Earthwatch grants help cover project expenses while afield including:

  • field equipment
  • PI and co-PI transport to the field
  • participant field transportation (note: citizen-scientist participants are responsible for getting to rendezvous location near research site)
  • field technicians
  • support staff (including: cooks, logistics coordinators, wildlife guards, etc.)
  • food and housing for PIs/co-PIs, field technicians, and Earthwatch volunteers

Annual budgets range between US $20,000–$80,000, with most of this covering project participant expenses. We follow a per-capita model of funding, with final field grants provided based on the number of participants fielding on the project.

We do not fund:

  • scientist salaries
  • student tuition
  • institutional overhead
  • capital equipment
  • post-fielding data analysis

Funding is contingent on volunteer recruitment. We provide funding for 3* years, subject to passing an annual performance review. Funding is renewable, upon submitting a research renewal proposal, which undergoes external peer review.

*Mean years of support for 62 projects supported between 2008-2014 was 8.8. Some projects have received support for over three decades.

Due to safety concerns, we are unable to support any research projects in the following regions: Earthwatch “No Go” List, with no exceptions.

Earthwatch Requirements:

All PIs must have a PhD from an accredited academic institution in the area of study of the proposed project. Graduate students currently working on their PhD may have their faculty advisor submit a proposal for their research. The advisor must be listed and function as the PI of record and maintain all scientific oversight of the research until the student’s doctoral degree is awarded. All PIs must be affiliated with a university, government agency, or science-focused NGO.

All PIs who receive Earthwatch funding must complete the following documents:

  • Emergency response plan
  • Risk assessment
  • Expedition briefing
  • Annual field report

Your program manager will furnish details.

Earthwatch Participants:

Earthwatch recruits participants worldwide. Earthwatch projects are run in English and participants range from 15-80 years in age. Participants are non-specialists and are not required to have any previous experience prior to joining scientists afield.

Yes. Earthwatch works with the PIs that it supports to determine participant physical requirements (e.g., activity level) for the project. The fitness level required to participate, including swimming ability, is indicated on the project webpage and briefing.

Participants do not need previous research experience or skills. Earthwatch staff prepare participants for the field using materials developed by the PI and our organization, such as the project’s web content and briefing document. Briefings are viewable on project webpages: http://earthwatch.org/expeditions. PIs and their staff are responsible for training participants upon arrival to the field.

Earthwatch participants can greatly increase the data-gathering capacity of field-research projects.

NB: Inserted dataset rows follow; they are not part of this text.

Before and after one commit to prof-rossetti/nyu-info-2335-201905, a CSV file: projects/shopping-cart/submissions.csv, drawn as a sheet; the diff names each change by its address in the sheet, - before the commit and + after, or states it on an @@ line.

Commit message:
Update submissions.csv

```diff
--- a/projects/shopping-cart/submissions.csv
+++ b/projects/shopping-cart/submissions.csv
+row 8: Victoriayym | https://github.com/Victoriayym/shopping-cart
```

Participant tasks must directly contribute to research objectives and collect data that will be used for analysis. Participants typically are able to perform many of the ecological sampling tasks assigned to field technicians, such as:

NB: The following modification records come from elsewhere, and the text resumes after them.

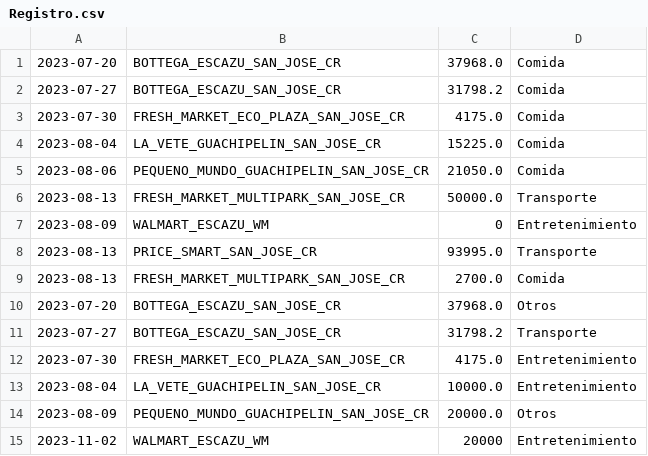
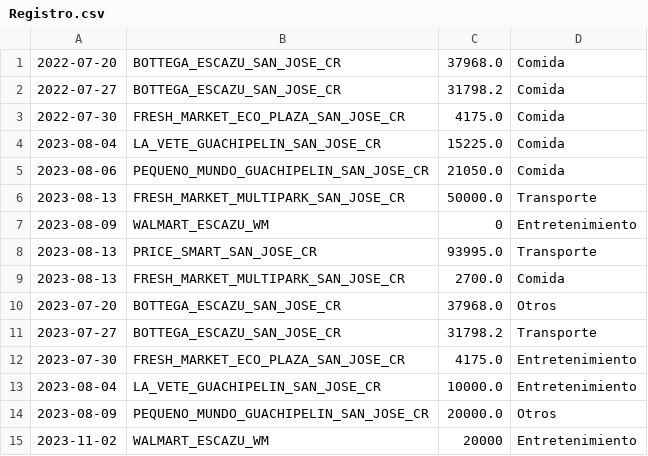
Before and after one commit to Gabriel-Aleman/Hayek-s-App, a CSV file: Registro.csv, drawn as a sheet.

```diff
--- a/Registro.csv
+++ b/Registro.csv
@@ -1,4 +1,4 @@
-2023-07-20,BOTTEGA_ESCAZU_SAN_JOSE_CR,37968.0,Comida
-2023-07-27,BOTTEGA_ESCAZU_SAN_JOSE_CR,31798.2,Comida
-2023-07-30,FRESH_MARKET_ECO_PLAZA_SAN_JOSE_CR,4175.0,Comida
+2022-07-20,BOTTEGA_ESCAZU_SAN_JOSE_CR,37968.0,Comida
+2022-07-27,BOTTEGA_ESCAZU_SAN_JOSE_CR,31798.2,Comida
+2022-07-30,FRESH_MARKET_ECO_PLAZA_SAN_JOSE_CR,4175.0,Comida
 2023-08-04,LA_VETE_GUACHIPELIN_SAN_JOSE_CR,15225.0,Comida
```
Also changed, not shown: 10 other files.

  • distance sampling;
  • water quality monitoring;
  • animal tracking and focal observations;
  • sample collection and preparation for future lab analysis, including soil cores and plant specimens;
  • radio-tracking;
  • camera trap deployment, image recovery, and species cataloging;
  • BRUV monitoring and cataloging;
  • nest monitoring (birds and sea turtles);
  • assessing forest structure (measuring DBH, canopy cover, etc.);
  • field chores and equipment maintenance.

In addition, on numerous occasions Earthwatch participants with specific professional expertise— from computer programming to electronics to construction —have made valuable contributions to research efforts.

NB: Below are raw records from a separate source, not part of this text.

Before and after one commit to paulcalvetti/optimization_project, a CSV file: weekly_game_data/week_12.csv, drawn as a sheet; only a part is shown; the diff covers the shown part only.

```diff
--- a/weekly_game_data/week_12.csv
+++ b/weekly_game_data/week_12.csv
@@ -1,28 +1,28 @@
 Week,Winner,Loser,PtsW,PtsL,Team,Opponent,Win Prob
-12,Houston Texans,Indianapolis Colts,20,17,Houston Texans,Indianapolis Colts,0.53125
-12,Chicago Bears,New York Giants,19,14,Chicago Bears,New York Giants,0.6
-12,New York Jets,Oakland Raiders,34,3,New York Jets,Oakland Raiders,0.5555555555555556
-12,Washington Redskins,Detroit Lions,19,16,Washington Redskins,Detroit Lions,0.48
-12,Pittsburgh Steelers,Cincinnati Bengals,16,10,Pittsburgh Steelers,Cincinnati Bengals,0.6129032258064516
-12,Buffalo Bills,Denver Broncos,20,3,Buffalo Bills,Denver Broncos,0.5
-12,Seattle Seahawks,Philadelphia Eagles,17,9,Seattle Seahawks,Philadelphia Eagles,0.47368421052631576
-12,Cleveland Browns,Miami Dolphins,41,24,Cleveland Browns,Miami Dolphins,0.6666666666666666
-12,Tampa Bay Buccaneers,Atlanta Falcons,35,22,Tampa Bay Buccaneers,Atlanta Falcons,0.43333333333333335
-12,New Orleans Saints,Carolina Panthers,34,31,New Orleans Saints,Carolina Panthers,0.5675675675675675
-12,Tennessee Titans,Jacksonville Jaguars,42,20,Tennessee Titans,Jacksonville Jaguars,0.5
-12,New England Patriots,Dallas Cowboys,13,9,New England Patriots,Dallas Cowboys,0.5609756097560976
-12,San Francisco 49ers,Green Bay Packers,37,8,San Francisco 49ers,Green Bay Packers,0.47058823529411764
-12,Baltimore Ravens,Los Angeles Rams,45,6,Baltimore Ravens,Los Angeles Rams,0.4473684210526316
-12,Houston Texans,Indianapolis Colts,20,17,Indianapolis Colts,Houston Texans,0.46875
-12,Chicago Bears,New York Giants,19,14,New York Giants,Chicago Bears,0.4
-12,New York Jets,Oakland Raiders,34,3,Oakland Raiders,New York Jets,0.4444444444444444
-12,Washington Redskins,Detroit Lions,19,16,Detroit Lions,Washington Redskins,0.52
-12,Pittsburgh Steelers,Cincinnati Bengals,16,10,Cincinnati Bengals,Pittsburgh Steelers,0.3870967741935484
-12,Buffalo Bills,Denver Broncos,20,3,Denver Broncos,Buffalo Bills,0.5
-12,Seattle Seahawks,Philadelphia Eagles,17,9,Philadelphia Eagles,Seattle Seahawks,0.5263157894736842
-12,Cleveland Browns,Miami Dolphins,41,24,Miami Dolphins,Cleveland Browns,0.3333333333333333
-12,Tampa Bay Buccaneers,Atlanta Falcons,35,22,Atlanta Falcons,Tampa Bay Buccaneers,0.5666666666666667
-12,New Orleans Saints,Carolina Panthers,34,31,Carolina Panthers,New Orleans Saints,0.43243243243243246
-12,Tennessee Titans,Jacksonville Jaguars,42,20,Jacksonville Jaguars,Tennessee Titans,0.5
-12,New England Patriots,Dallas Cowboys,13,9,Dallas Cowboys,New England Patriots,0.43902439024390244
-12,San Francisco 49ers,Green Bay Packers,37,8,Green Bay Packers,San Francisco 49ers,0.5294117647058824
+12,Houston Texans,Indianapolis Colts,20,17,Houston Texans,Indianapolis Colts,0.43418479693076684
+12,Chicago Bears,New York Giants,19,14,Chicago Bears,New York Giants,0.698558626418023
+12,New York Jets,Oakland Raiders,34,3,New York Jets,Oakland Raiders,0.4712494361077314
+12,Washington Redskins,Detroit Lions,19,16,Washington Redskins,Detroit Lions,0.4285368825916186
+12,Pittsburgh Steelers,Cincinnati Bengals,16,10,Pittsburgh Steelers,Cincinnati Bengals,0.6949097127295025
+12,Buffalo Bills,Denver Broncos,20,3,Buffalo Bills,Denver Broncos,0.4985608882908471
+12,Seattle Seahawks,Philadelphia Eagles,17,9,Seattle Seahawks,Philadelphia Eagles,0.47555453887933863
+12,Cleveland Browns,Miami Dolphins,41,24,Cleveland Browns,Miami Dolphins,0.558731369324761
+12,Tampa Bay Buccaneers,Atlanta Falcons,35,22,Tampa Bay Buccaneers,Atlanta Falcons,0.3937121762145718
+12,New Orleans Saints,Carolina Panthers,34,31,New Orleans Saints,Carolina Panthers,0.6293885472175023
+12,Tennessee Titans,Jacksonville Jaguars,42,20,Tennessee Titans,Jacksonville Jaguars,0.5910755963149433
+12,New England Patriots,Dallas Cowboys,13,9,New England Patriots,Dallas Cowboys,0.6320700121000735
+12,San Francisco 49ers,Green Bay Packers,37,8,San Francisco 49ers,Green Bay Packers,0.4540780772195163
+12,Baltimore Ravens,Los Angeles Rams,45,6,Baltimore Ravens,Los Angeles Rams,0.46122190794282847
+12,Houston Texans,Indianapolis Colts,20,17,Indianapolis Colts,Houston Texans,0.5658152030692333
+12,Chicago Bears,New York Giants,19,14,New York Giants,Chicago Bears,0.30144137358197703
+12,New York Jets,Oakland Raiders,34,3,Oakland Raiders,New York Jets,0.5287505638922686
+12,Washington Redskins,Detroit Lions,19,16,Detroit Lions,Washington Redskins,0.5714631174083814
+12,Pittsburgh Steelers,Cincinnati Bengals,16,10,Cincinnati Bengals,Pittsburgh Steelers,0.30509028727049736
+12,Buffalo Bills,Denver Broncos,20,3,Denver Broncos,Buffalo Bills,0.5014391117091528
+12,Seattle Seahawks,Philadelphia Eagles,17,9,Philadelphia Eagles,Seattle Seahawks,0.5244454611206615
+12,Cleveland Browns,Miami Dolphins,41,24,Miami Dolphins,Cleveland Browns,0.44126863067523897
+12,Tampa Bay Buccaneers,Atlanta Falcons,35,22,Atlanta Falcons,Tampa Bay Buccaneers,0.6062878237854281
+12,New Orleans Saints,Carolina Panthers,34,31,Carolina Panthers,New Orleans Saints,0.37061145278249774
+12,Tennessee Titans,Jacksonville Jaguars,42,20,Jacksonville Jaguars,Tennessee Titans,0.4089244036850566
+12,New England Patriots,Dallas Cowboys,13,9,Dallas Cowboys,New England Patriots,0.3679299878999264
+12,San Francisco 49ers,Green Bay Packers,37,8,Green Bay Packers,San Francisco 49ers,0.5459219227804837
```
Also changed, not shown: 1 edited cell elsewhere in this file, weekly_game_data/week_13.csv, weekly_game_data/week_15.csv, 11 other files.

Miscellaneous:

Prior to submitting a pre-proposal, please address questions regarding applying for funding to the Research Department at research@earthwatch.org.

At the full proposal stage, your assigned program manager or research manager can respond to questions. The invitation you received when invited to submit a full proposal contains contact information for these individuals.